“The federal government collects 11 different taxes, the state government collects 19 different taxes while the local government collects 21 and the JTB does not administer up to 20 percent of the taxes,” she said

Read also: Ahead NES28, experts seek new approach to tax collection in Nigeria

Obomeghie recommended that the government sifts out the unnecessary taxes to 2 or 3 and also build up a database for taxing authorities to key into to collect the right amount of taxes.

She said the digital economy which has the prospects to boost tax revenue can be difficult to reach, but assured that the national data bank which will reduce the problem of tax evasion will soon be activated.

Taiwo Oyedele, Africa tax leader, PwC said taxes operate within the context of the economy noting that macroeconomic indices are not encouraging yet the national assembly keeps introducing new taxes although businesses are struggling whereas other countries are reducing corporate income tax rate to attract more investments.

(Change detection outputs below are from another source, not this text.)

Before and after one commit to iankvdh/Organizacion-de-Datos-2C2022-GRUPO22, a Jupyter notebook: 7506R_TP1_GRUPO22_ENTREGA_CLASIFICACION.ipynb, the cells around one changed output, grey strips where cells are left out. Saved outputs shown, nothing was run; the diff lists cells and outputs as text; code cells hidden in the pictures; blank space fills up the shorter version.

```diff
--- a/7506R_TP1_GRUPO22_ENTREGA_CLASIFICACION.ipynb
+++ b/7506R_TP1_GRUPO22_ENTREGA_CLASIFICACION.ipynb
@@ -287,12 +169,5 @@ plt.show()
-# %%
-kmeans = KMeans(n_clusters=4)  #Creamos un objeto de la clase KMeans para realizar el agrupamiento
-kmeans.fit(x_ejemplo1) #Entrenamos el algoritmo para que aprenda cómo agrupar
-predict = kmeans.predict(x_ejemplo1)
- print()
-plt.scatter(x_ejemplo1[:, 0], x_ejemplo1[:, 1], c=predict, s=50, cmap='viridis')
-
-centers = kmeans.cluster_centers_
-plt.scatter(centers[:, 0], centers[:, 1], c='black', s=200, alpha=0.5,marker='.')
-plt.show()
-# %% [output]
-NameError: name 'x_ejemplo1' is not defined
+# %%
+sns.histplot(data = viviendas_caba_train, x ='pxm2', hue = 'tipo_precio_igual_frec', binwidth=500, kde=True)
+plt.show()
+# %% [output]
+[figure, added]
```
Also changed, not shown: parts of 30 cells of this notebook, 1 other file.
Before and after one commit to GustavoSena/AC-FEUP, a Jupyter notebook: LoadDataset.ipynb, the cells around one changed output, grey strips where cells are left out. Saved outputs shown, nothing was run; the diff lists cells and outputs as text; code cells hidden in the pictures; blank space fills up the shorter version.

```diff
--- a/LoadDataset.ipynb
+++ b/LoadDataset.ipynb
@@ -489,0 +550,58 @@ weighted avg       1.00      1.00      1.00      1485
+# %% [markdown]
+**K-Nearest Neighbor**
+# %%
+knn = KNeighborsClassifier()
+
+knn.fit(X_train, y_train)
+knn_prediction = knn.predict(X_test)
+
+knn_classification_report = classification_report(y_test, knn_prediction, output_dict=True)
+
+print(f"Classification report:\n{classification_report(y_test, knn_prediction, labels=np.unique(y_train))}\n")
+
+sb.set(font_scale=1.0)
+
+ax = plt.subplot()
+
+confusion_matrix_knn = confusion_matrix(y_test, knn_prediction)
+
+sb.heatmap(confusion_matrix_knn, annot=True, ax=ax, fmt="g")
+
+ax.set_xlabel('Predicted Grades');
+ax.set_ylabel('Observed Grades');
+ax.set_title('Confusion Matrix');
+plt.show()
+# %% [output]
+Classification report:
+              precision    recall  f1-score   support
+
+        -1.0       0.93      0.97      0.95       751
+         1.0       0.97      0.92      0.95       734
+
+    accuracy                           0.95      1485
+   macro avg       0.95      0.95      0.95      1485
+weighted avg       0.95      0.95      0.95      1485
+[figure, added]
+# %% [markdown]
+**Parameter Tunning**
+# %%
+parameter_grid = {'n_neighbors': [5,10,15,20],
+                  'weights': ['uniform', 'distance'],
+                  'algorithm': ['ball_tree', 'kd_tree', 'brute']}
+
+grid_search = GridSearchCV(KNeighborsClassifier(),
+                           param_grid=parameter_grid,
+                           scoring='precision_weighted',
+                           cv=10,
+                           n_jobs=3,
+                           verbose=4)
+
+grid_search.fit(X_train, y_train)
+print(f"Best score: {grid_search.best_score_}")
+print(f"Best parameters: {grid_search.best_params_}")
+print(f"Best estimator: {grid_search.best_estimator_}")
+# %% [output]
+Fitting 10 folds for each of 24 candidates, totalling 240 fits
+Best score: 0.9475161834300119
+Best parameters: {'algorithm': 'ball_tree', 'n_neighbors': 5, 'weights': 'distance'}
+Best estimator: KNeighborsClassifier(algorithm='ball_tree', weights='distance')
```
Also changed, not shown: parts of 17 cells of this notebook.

“We also have multiple agencies trying to collect revenue leading to inefficiencies and tax morale is low, some politicians don’t have tax clearance certificate, many MDAs are not tax compliant, Nigeria taxes poverty and it cannot become rich through this because it has ripple effects on other parts of the economy ,” he said.

Rajul Awasthi, Senior Public Sector Specialist and Co-lead of the Domestic Resource Mobilization Global Solutions Group at the World Bank said from the public finance perspective, the government of Nigeria is facing an existential crises.

“Federation revenue are predicted to be significantly lower in 2022 due to the draining impact of the fuel subsidy, there is a need to rationalize tax expenditures, also the PMS subsidy regime should be moving towards full elimination by 2024,” he said.

Segun Ajayi-Kadir, Director-General, Manufacturers Association of Nigeria (MAN), said Nigeria needs money but some critical things need to be considered when imposing taxes such as the structure and status of the economy.

“We need to widen the tax net rather than increasing the tax base, we need to promote harmonization of taxes to attract more investment and there is need for enhanced consultation with stakeholders between the private and public sector before directives are implemented,” Ajayi-Kadiri, represented by Oluwasegun Osidipe, Director of Research and Advocacy, MAN said.

The 28th edition of the Nigerian Economic Summit is scheduled to hold from the 24th to 25th of October at Transcorp Hilton Abuja and via Zoom, with the theme 2023 and beyond; priorities for shared prosperity.